I think the registry office fees were about £37, not 37p.

I couldn't afford to honeymoon at home for £12! :lol::lol::lol:

My first wedding cost my ex mother-in-law just over £35K in the late eighties. Almost enough to buy a reasonable 1 bed flat in London.

We couldn't afford to buy so we rented a glorified garage to live in. Priorities eh?

Divorced after 18 months so I guess I had the last laugh.

Was she minted?

Thats what I don't understand.

The size of the wedding is unimportant to me. It only lasts a day... no point in wrecking your financial future for it. Especially when something like a 1/3 of marriages fail within 10 years anyway.

Fair enough if you can burn £20K and not miss it, but for most people that is about as good a start to a relationship as £20K student debt.

Share this post


Link to post
Share on other sites
You were had.

Me, 37p Registry Office, £160 really posh reception, £12 honeymoon + £10 spending money.

--------------------

i bet your wife thought she'd really hit the jackpot !!!

reception was expensive though,. did you hire showaddywaddy ?

Share this post


Link to post
Share on other sites
Guest Charlie The Tramp

i bet your wife thought she'd really hit the jackpot !!!

She does now. ;)

Share this post


Link to post
Share on other sites
the over 60s had bigger liabilities than any other age group. With an average debt of £52,000, they owed more than three times the £15,000 owed by under 30s

What will it be like in 20-40 years time when today's 20-40 year olds reach this age and haven't had the chances to build up decent pensions and a decent amount of housing equity?

Share this post


Link to post
Share on other sites

Join the conversation

You can post now and register later. If you have an account, sign in now to post with your account.
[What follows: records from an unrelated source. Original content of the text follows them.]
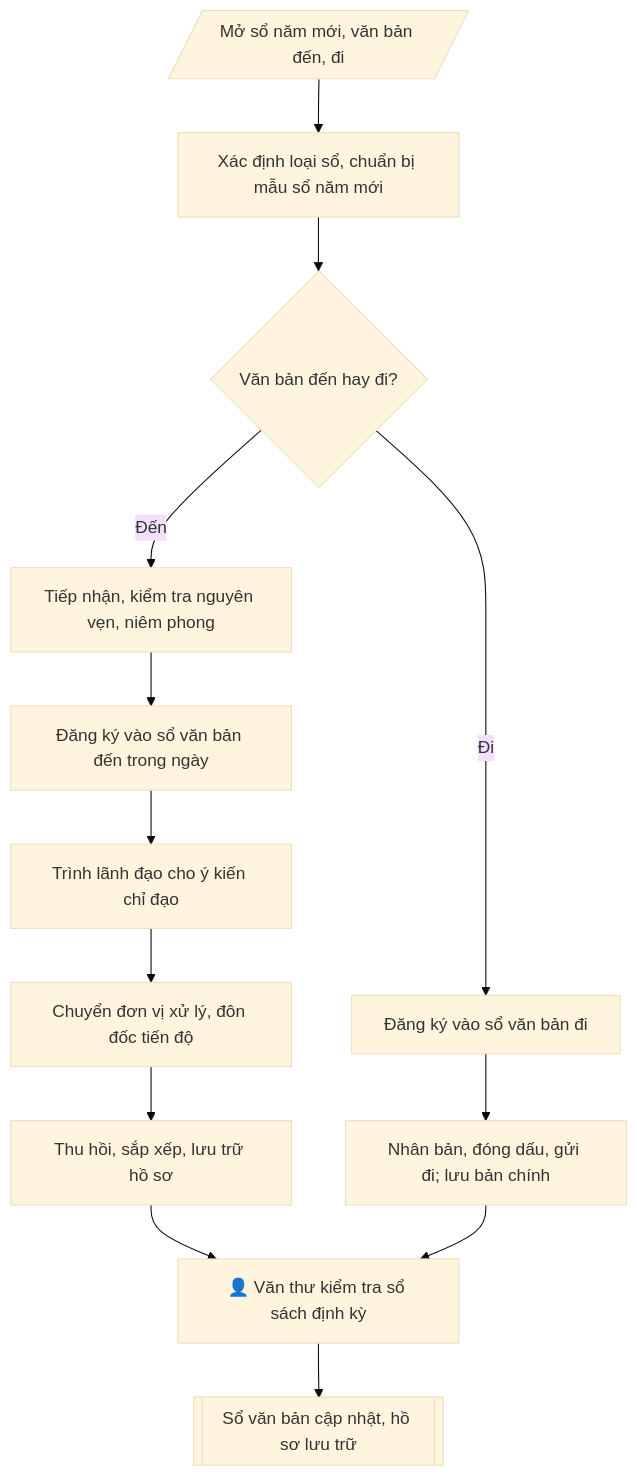
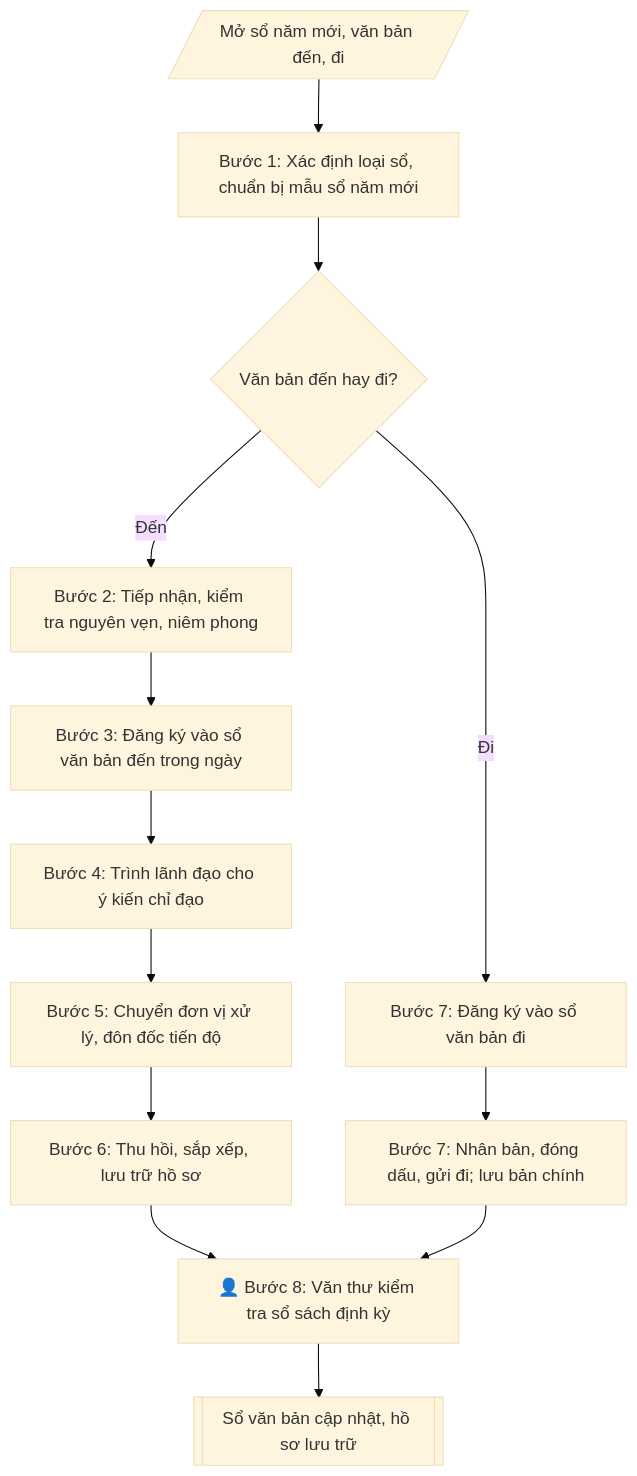
The diagram in skills/so-van-ban-di-den/SKILL.md (phamtruong91/dh-skills), drawn with Mermaid (base theme) before and after one commit. The commit also changed 30 other files, not shown here.

First line of the commit message:
Rà soát cấu trúc nhóm 1 (20 skill): sửa thể thức, sơ đồ, vai trò ký, thứ tự bước; thêm audit_structure và khóa lỗi mẫu

````diff
--- a/skills/so-van-ban-di-den/SKILL.md
+++ b/skills/so-van-ban-di-den/SKILL.md
@@ -99,15 +99,15 @@
 ```mermaid
 flowchart TD
-    IN[/"Mở sổ năm mới, văn bản đến, đi"/] --> A["Xác định loại sổ, chuẩn bị mẫu sổ năm mới"]
+    IN[/"Mở sổ năm mới, văn bản đến, đi"/] --> A["Bước 1: Xác định loại sổ, chuẩn bị mẫu sổ năm mới"]
     A --> Q{"Văn bản đến hay đi?"}
-    Q -->|Đến| B["Tiếp nhận, kiểm tra nguyên vẹn, niêm phong"]
-    B --> C["Đăng ký vào sổ văn bản đến trong ngày"]
-    C --> D["Trình lãnh đạo cho ý kiến chỉ đạo"]
-    D --> E["Chuyển đơn vị xử lý, đôn đốc tiến độ"]
-    E --> F["Thu hồi, sắp xếp, lưu trữ hồ sơ"]
-    Q -->|Đi| G["Đăng ký vào sổ văn bản đi"]
-    G --> H["Nhân bản, đóng dấu, gửi đi; lưu bản chính"]
-    F --> HG["👤 Văn thư kiểm tra sổ sách định kỳ"]
+    Q -->|Đến| B["Bước 2: Tiếp nhận, kiểm tra nguyên vẹn, niêm phong"]
+    B --> C["Bước 3: Đăng ký vào sổ văn bản đến trong ngày"]
+    C --> D["Bước 4: Trình lãnh đạo cho ý kiến chỉ đạo"]
+    D --> E["Bước 5: Chuyển đơn vị xử lý, đôn đốc tiến độ"]
+    E --> F["Bước 6: Thu hồi, sắp xếp, lưu trữ hồ sơ"]
+    Q -->|Đi| G["Bước 7: Đăng ký vào sổ văn bản đi"]
+    G --> H["Bước 7: Nhân bản, đóng dấu, gửi đi; lưu bản chính"]
+    F --> HG["👤 Bước 8: Văn thư kiểm tra sổ sách định kỳ"]
     H --> HG
     HG --> OUT[["Sổ văn bản cập nhật, hồ sơ lưu trữ"]]
 ```
````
Guest
Reply to this topic...

×   Pasted as rich text.   Paste as plain text instead

  Only 75 emoji are allowed.

×   Your link has been automatically embedded.   Display as a link instead

×   Your previous content has been restored.   Clear editor

×   You cannot paste images directly. Upload or insert images from URL.

Loading...
Sign in to follow this  

  • Recently Browsing   0 members

    No registered users viewing this page.

  • 301 Brexit, House prices and Summer 2020

    1. 1. Including the effects Brexit, where do you think average UK house prices will be relative to now in June 2020?


      • down 5% +
      • down 2.5%
      • Even
      • up 2.5%
      • up 5%



×
×
  • Create New...

Important Information

We have placed cookies on your device to help make this website better. You can adjust your cookie settings, otherwise we'll assume you're okay to continue.